Thanks to a challenge gift from the Tarbell Family Foundation in memory of George Floyd, contributions through Aug. 5 to the Lyllye Reynolds-Parker Black Cultural Center will be matched up to a total of $20,000 for all donations.
The matching opportunity has inspired the UO community and others to give, said center coordinator Aris Hall. But more contributions are needed to reach the $20,000 goal.
The funds will support initiatives that increase the recruitment, retention and graduation of Black students. They will also help nurture a sense of belonging and community, whether or not COVID-19 prevents students from visiting the center in person.
“We’re very grateful for this matching gift and everyone who is helping us advance the BCC vision,” Hall said. “Regardless of what campus looks like in the fall, these investments make it possible for us to welcome Black students and help them feel like they matter on this campus.”
Visit the DuckFunder website to learn more or help the Lyllye Reynolds-Parker Black Cultural Center meet the matching gift goal.
Gifts to the campaign will support programming, including forums for Black students, faculty members and staff; events such as Social Sundays, which will hopefully start this fall, during which students share a meal and learn about Black culture and heritage; and Black History Month activities.
COVID-19 has dramatically changed center operations for spring and summer. Nevertheless, the center continues to offer a welcoming and supportive, albeit virtual, space where Black students at the UO can harness the academic, social and cultural resources they need to navigate their experiences at the UO.
“Our new building is a retreat, a place to build community and an important symbol,” Hall said. “We all look forward to physically gathering together again. But we’ve discovered that we can also use technology to unite and work toward our mission, which has not changed.”
For example, they’re continuing a weekly student support program called Super Soul Tuesdays. But academic and career specialists now connect with students using Microsoft Teams. Community conversations happen on Zoom and Instagram Live. Thanks to Netflix Party, which synchronizes playback and offers group chat, students are continuing with movie night.
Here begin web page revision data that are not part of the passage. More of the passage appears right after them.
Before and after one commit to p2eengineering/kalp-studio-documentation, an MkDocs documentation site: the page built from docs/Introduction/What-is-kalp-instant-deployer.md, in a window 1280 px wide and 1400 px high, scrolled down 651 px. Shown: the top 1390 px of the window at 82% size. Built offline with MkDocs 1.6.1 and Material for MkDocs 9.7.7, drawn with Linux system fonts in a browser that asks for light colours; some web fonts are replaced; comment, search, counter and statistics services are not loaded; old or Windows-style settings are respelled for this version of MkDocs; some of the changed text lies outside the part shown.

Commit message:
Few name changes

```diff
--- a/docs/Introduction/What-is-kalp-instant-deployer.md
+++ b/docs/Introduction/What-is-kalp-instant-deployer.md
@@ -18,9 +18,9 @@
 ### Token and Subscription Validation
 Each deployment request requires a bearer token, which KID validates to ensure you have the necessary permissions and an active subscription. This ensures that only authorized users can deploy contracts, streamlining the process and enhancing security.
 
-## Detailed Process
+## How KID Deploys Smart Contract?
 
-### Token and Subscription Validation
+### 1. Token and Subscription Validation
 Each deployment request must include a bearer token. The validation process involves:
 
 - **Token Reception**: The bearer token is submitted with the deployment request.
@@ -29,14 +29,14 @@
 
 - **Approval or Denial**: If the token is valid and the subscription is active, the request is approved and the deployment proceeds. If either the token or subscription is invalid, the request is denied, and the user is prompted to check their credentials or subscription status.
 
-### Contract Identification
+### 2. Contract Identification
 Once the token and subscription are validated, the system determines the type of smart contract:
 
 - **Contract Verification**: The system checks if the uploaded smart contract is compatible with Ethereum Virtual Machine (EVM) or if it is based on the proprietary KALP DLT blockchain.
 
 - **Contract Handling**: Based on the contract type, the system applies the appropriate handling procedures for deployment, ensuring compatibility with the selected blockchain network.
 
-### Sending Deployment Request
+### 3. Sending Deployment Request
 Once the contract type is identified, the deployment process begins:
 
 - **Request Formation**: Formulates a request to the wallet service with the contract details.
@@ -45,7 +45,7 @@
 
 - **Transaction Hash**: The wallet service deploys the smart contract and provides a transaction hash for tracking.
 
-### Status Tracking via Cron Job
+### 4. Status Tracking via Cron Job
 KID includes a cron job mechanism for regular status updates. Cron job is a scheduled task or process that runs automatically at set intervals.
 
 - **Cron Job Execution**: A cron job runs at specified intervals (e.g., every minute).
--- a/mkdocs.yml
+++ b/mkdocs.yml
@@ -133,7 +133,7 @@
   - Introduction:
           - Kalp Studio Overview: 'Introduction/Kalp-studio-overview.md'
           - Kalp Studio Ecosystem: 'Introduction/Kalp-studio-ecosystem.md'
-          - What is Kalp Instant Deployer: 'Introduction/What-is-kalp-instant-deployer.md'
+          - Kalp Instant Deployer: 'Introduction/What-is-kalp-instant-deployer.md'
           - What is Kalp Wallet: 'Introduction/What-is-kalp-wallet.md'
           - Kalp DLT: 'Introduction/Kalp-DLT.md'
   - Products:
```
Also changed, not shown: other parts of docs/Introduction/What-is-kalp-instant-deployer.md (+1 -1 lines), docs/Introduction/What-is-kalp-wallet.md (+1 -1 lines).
During a time of widespread divisiveness, Hall said, the center is providing vital ways for students to connect. In response to the George Floyd protests and Black Lives Matter movement, the center hosted virtual roundtable discussions with students, staff and faculty members. Those activities gave students a forum to share their voices, discuss how to move forward and talk about changes they want at the center and the university.
Through social media and virtual-meeting platforms, the center shares information and supports Black students, staff and faculty members. The programming is helping them challenge the status quo and work toward change, Hall said.
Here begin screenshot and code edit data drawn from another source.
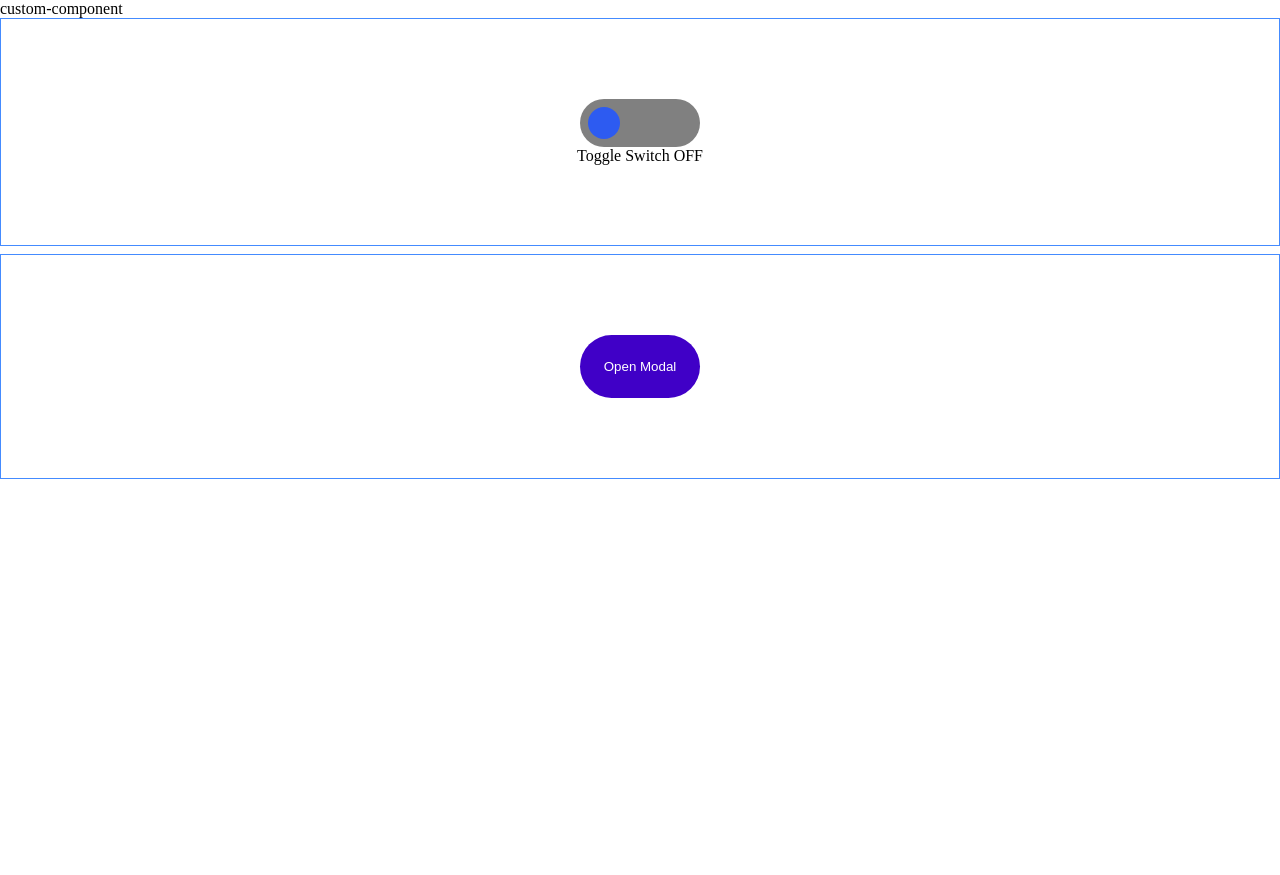
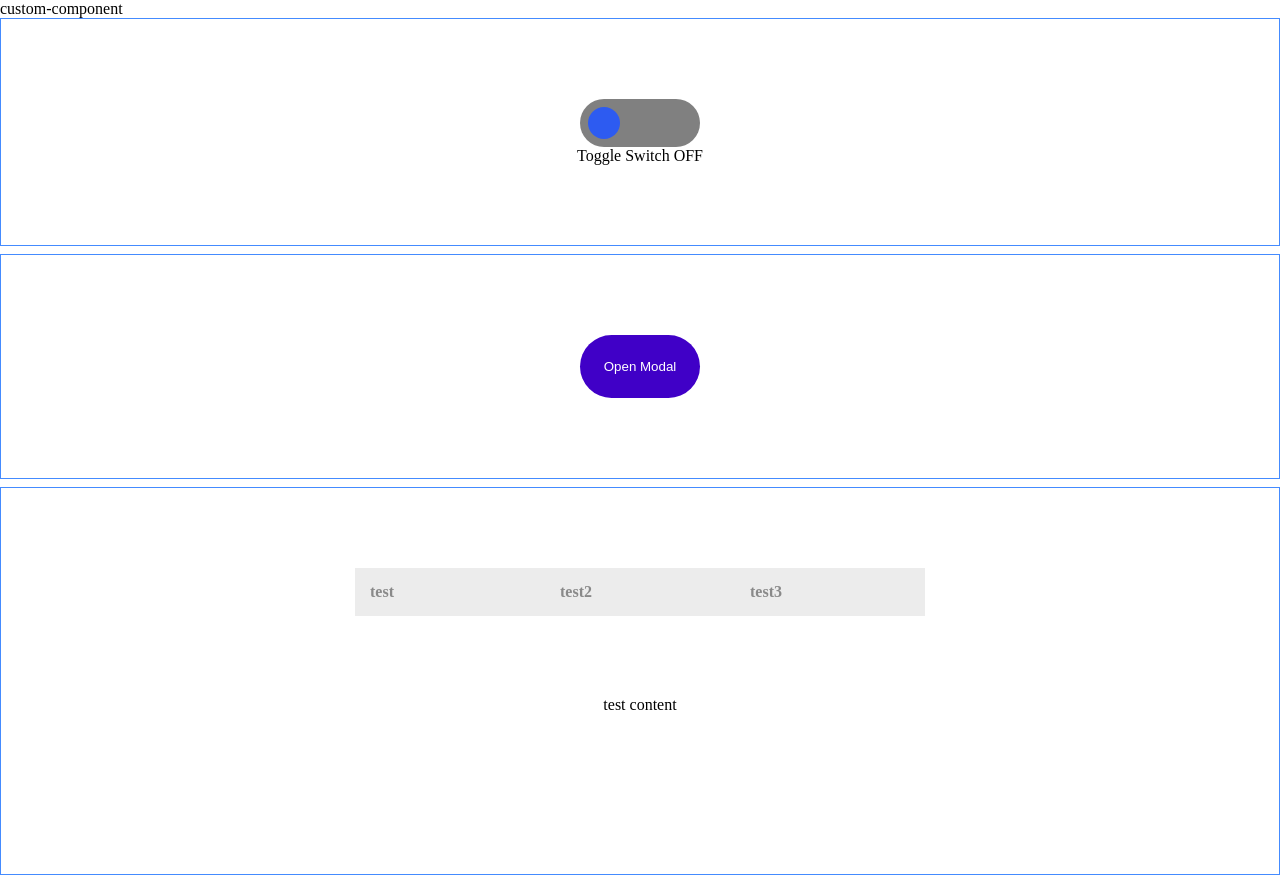
Before and after one commit to JAM-PARK/wanted_pre_onboarding, a React (Create React App) app in the folder custom-component/: page / in a window 1280 px wide. Before the commit the page ends 800 px from the top, so only its background shows below. Built offline with nearby package versions, Linux system fonts and the light colour scheme; the HTML template or start-up script is replaced by a standard one.

Commit message:
Add : Tab structure

```diff
--- a/custom-component/src/App.js
+++ b/custom-component/src/App.js
@@ -1,6 +1,7 @@
 import './App.scss';
 import Toggle from './components/Toggle';
 import Modal from './components/Modal';
+import Tab from './components/Tab';
 
 const App = () => {
   return (
@@ -8,6 +9,7 @@ const App = () => {
       <div>custom-component</div>
       <Toggle />
       <Modal />
+      <Tab />
     </>
   );
 };
--- a/custom-component/src/components/Tab.js
+++ b/custom-component/src/components/Tab.js
@@ -0,0 +1,17 @@
+import './Tab.scss';
+import { useState } from 'react';
+
+const Tab = () => {
+  return (
+    <div className="tab-container">
+      <ul className="tab-menu">
+        <li className="submenu">test</li>
+        <li className="submenu">test2</li>
+        <li className="submenu">test3</li>
+      </ul>
+      <span className="tag-desc">test content</span>
+    </div>
+  );
+};
+
+export default Tab;
--- /dev/null
+++ b/custom-component/src/components/Tab.scss
@@ -0,0 +1,40 @@
+.tab-container {
+  display: flex;
+  flex-direction: column;
+  align-items: center;
+  border: 1px solid #448bff;
+  width: auto;
+  height: auto;
+  padding: 5rem;
+  margin-top: 0.5rem;
+}
+
+.tab-menu {
+  background-color: rgba(192, 192, 192, 0.3);
+  color: rgba(96, 96, 96, 0.7);
+  font-weight: bold;
+  display: flex;
+  justify-items: center;
+  align-items: center;
+  list-style: none;
+  width: fit-content;
+  height: auto;
+  padding: 0;
+  margin: 0;
+
+  .submenu {
+    width: 10rem;
+    padding: 15px;
+    cursor: pointer;
+  }
+
+  .focused {
+    background-color: #4000c7;
+    color: white;
+    transition: all 0.3s ease;
+  }
+}
+
+.tag-desc {
+  margin: 5rem auto;
+}
--- a/custom-component/src/components/Toggle.js
+++ b/custom-component/src/components/Toggle.js
@@ -9,7 +9,6 @@ const Toggle = () => {
   };
 
   return (
-    <>
     <div className="toggle-container" onClick={handleToggle}>
       <div className={`toggle-box ${isOn ? 'toggle-checked' : ''}`} />
       <div className="toggle-circle-container">
@@ -17,7 +16,6 @@ const Toggle = () => {
       </div>
       <span className="desc">{isOn ? 'Toggle Switch ON' : 'Toggle Switch OFF'}</span>
     </div>
-    </>
   );
 };
 
```
Lines whose indentation alone changed are shown as unchanged.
Looking to the future, the center is planning for safe and effective operations regardless of what the new academic year brings. Like other UO staff members, center employees have adapted quickly to changing circumstances due to COVID-19, and the only certainty about the new year is more change.
Resources will enable the center to plan for potential scenarios, communicate effectively with students during COVID-19 and address financial challenges affecting the university. Hall hopes the matching campaign will help the Lyllye Reynolds-Parker Black Cultural Center — both the building on East 15th Avenue and the community — keep moving forward.
—By Ed Dorsch, University Communications